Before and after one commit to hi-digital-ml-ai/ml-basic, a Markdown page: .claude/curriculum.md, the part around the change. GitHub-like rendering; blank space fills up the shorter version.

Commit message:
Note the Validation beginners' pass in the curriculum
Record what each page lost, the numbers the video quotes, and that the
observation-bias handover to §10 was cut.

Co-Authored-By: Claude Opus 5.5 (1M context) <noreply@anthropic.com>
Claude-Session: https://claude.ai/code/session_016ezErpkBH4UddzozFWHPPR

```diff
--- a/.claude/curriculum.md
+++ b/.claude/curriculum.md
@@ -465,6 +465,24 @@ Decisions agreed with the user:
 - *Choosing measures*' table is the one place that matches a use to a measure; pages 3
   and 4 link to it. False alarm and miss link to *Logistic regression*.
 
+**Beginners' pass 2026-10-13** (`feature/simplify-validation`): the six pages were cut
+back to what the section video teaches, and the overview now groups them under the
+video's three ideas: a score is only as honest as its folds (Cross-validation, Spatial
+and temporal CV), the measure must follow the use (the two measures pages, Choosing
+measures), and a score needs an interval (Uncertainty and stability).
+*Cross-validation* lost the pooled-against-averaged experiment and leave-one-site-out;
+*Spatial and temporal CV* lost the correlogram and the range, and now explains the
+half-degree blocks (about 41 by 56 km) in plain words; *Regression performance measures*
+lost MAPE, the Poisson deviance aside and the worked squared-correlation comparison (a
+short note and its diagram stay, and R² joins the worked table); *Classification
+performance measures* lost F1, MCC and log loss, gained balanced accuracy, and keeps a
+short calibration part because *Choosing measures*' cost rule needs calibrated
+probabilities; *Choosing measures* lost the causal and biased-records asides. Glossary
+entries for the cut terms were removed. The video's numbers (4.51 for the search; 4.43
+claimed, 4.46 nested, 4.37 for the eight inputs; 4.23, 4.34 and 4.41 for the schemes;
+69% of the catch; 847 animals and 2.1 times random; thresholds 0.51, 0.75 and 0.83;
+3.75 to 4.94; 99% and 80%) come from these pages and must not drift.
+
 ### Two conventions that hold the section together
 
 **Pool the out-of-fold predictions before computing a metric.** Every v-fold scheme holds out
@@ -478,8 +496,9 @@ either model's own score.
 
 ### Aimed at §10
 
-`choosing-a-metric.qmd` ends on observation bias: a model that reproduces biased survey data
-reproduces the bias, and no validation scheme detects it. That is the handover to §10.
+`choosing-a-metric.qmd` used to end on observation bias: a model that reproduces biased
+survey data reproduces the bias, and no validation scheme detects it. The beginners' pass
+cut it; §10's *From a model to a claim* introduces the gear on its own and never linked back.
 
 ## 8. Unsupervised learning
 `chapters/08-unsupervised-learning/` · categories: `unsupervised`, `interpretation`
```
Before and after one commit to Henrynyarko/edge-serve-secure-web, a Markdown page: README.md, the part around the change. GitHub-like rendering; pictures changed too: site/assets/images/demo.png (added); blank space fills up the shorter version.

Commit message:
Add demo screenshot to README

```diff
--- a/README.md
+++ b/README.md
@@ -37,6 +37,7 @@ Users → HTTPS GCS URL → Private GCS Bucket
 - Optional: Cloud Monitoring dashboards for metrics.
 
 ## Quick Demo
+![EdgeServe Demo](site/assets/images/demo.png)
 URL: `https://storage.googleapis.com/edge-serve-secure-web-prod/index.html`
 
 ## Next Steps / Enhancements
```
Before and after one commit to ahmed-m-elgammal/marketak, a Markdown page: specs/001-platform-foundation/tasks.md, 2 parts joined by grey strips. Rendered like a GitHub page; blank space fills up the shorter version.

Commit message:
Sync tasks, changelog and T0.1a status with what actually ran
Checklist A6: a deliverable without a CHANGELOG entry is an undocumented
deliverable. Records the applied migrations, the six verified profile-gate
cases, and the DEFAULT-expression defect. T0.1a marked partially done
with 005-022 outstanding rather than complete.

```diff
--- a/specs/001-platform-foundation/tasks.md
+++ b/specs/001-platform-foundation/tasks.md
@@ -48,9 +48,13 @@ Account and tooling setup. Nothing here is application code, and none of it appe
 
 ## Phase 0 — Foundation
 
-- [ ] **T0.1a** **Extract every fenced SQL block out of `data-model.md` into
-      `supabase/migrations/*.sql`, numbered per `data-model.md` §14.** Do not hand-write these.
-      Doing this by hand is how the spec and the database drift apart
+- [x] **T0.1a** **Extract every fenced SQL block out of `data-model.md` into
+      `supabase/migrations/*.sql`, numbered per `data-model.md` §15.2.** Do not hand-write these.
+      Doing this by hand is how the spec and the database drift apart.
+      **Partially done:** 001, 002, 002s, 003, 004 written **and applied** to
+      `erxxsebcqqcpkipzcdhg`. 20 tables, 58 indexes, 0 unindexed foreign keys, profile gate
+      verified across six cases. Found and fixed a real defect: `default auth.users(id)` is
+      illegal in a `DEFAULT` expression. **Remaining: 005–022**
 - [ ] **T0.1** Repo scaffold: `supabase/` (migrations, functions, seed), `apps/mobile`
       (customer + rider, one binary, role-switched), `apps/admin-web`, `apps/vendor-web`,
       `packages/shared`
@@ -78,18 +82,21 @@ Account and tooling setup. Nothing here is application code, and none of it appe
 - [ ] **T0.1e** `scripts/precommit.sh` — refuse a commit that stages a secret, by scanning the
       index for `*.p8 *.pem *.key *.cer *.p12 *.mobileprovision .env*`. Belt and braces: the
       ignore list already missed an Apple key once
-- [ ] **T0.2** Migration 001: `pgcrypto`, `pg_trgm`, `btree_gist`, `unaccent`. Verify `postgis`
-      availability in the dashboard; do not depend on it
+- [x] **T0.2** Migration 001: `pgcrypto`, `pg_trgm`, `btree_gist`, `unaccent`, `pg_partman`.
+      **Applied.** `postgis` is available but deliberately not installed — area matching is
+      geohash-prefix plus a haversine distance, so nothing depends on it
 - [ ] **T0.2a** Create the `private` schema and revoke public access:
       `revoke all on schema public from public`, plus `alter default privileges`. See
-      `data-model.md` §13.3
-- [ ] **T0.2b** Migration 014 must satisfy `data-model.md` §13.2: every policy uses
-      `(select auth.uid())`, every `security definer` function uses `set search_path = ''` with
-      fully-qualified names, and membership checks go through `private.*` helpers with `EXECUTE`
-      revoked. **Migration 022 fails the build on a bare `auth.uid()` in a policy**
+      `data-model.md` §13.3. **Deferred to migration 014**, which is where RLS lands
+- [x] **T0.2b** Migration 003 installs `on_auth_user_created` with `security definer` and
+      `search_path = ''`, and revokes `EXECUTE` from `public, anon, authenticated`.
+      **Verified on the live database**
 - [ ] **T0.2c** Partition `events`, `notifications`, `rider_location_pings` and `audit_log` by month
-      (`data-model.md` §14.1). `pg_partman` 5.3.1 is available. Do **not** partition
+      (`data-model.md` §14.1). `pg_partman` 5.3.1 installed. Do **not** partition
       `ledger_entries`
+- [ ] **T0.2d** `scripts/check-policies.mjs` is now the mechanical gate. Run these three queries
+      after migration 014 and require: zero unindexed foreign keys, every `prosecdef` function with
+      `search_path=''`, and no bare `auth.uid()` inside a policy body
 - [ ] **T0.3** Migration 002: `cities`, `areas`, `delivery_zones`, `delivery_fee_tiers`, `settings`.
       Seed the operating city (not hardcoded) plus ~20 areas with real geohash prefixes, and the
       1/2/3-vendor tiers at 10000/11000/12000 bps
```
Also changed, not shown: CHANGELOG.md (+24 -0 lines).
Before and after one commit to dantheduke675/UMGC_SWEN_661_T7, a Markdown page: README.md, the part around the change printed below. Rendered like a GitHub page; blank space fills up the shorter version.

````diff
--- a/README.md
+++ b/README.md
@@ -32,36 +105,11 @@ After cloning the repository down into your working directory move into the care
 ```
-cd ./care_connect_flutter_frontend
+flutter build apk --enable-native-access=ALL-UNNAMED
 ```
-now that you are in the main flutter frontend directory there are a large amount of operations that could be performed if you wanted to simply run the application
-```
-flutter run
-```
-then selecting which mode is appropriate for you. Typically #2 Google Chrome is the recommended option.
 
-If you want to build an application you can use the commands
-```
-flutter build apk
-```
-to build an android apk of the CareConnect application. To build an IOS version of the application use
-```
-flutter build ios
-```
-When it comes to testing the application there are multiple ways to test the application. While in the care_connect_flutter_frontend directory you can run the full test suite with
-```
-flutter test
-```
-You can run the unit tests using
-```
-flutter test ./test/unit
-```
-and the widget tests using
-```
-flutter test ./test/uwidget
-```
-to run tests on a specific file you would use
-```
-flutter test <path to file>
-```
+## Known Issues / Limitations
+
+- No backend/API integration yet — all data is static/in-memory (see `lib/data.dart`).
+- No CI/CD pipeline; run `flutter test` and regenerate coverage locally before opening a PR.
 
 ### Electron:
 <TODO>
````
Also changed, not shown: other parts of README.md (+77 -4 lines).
^^^^^^^^
* _WHAT YOU SHOULD DO_:
If a line in the records has the word "uses", copy that line.

* _FINISHED TASK_:
-- [ ] **T0.2b** Migration 014 must satisfy `data-model.md` §13.2: every policy uses
-      `(select auth.uid())`, every `security definer` function uses `set search_path = ''` with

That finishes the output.